A common topic in the mailing list is how to handle System.exit. The typical example is simulating a user selecting the menus File, Exit from a GUI test. By doing this, the application will quit and any GUI test trying to use the application will fail.

To prevent this failure and to test that in fact System.exit is being handled correctly by the application, AssertJ Swing provides a NoExitSecurityManager that will prevent the application to end. To use it, simply add a call to NoExitSecurityManagerInstaller as follows:

private static NoExitSecurityManagerInstaller noExitSecurityManagerInstaller;

@BeforeClass
public static void setUpOnce() {
  noExitSecurityManagerInstaller = NoExitSecurityManagerInstaller.install();
}

@AfterClass
public static void tearDown() {
  noExitSecurityManagerInstaller.uninstall();
}

By default, NoExitSecurityManager will just prevent the application from quitting if System.exit is called.

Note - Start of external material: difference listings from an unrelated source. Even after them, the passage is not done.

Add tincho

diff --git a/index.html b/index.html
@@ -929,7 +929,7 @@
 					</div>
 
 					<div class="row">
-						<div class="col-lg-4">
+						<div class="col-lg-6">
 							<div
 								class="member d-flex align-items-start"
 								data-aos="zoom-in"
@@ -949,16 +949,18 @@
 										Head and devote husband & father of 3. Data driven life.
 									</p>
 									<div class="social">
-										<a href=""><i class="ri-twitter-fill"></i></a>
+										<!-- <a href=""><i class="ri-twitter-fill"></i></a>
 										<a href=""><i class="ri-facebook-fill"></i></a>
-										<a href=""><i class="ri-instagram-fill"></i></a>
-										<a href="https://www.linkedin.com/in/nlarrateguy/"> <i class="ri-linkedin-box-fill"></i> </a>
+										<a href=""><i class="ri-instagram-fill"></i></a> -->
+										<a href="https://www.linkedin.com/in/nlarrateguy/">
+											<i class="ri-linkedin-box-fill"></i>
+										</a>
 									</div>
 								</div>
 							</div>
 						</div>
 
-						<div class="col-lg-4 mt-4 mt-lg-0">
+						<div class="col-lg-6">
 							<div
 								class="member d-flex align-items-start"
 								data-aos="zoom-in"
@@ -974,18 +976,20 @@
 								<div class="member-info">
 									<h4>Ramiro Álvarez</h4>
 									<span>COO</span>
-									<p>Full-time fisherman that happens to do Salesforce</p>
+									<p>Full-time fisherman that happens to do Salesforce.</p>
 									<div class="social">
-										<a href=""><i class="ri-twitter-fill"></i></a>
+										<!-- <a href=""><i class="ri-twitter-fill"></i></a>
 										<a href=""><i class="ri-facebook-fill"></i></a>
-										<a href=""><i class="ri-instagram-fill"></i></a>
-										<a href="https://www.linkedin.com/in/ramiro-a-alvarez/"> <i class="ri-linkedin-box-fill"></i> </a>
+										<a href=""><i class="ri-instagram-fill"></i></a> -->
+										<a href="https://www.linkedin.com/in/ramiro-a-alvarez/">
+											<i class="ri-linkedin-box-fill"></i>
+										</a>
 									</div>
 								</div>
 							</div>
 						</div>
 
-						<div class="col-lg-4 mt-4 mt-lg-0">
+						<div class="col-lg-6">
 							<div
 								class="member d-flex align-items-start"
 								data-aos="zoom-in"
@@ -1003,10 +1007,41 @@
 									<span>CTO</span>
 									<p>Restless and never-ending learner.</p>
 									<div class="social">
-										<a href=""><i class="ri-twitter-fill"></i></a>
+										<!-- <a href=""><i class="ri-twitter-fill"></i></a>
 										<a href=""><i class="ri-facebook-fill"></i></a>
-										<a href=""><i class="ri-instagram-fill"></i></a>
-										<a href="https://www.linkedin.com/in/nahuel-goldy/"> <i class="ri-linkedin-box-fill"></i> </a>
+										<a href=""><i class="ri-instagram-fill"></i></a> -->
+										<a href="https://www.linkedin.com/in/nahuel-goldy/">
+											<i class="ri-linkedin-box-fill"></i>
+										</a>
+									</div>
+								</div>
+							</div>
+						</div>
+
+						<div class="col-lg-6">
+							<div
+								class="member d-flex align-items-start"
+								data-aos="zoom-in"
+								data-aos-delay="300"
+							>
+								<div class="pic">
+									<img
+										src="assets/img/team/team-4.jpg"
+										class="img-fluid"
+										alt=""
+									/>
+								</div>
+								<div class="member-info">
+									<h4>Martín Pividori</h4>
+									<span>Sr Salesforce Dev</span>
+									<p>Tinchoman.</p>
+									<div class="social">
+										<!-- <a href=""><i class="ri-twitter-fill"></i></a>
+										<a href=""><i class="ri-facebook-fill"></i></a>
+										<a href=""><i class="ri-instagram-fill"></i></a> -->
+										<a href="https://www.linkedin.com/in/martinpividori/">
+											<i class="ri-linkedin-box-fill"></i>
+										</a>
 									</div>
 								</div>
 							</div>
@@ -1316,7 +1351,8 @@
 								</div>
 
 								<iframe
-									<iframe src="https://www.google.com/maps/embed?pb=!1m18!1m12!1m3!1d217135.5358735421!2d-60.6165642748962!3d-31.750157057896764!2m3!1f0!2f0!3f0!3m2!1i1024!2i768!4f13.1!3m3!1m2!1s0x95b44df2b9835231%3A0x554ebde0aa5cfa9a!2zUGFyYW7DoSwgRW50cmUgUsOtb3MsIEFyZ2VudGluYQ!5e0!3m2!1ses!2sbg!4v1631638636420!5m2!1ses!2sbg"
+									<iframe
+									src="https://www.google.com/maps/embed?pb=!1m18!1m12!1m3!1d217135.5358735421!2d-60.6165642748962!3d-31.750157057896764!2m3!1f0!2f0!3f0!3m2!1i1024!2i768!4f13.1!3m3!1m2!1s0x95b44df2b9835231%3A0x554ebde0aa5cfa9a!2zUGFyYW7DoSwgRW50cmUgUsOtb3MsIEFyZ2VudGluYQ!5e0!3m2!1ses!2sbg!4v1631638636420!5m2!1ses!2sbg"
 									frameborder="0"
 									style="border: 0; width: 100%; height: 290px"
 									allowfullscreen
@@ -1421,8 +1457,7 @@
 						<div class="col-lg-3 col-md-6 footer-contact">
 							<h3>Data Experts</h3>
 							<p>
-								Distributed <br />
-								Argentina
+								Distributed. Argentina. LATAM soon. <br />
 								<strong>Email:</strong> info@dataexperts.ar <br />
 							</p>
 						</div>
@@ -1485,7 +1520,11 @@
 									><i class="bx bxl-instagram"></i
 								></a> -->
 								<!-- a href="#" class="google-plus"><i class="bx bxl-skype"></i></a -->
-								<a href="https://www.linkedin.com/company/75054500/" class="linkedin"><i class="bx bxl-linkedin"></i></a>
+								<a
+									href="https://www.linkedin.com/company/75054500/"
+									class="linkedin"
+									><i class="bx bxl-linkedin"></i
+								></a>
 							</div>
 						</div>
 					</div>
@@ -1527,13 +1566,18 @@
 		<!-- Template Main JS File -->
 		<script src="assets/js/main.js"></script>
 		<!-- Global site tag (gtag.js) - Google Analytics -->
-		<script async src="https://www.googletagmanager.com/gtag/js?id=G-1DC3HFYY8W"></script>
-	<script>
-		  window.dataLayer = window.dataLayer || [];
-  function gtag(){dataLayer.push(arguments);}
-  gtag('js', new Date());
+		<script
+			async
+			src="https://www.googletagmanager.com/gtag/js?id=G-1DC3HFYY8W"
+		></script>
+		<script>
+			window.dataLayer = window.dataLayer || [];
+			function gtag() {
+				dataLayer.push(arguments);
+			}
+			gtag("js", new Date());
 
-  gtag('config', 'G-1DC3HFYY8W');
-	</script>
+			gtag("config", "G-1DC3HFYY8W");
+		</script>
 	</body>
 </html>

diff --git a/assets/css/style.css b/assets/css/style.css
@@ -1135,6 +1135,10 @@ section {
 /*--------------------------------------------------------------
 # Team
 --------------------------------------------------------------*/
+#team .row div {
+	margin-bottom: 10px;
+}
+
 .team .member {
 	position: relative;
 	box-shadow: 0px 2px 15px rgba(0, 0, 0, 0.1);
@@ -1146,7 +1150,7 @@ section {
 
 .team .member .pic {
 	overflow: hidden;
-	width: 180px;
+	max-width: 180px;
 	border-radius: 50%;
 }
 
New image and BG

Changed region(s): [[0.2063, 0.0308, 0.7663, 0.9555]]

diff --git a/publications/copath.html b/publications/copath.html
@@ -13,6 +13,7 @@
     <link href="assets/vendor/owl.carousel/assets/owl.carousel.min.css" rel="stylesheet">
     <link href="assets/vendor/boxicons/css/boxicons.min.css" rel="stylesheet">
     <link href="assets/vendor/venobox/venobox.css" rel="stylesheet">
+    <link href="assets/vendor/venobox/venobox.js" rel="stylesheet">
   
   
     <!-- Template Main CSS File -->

If you want to do something when System.exit is called, do the following:

  • Implement a ExitHook
  • Pass an instance of your ExitHook to NoExitSecurityManagerInstaller.install(ExitHook)

Support for Platform-Specific Features

Sometimes, when testing our applications, we need to deal with platform-specific issues. AssertJ Swing provides the utility class Platform to overcome this type of issues.

Currently Platform provides one method, controlOrCommandKey() that returns the code of either the Command key (if MacOS) or the code of the Control key (if other than MacOS, for example Windows). A good example of the utility of this method is simulation of a user copying some text to the clipboard. In windows we need to simulate a user pressing the keys Ctrl and C, while in MacOS we need to simulate a user pressing the keys Cmd and C. With AssertJ Swing we can simply write:

// import static org.assertj.swing.util.Platform.controlOrCommandKey;
// import static java.awt.event.KeyEvent.VK_C;

int controlOrCommand = controlOrCommandKey();

dialog.textBox("username").selectAll()
                          .pressKey(controlOrCommand)
                          .pressAndReleaseKeys(VK_C)
                          .releaseKey(controlOrCommand);

Testing containers without a frame

AssertJ Swing provides the utility class Containers to help test a Container (e.g. a JPanel) without having a Frame (or JFrame). The following code listing shows how to test our own JPanel of type MyCoolJPanel:

// import static org.assertj.swing.fixture.Containers.showInFrame;

private FrameFixture frameFixture;

@Before
public void setUp() {
  MyCoolJPanel panel = createPanel() // create panel in EDT.
  frameFixture = showInFrame(panel);
}

AssertJ Swing will show the panel in a JFrame, wrapped in a FrameFixture.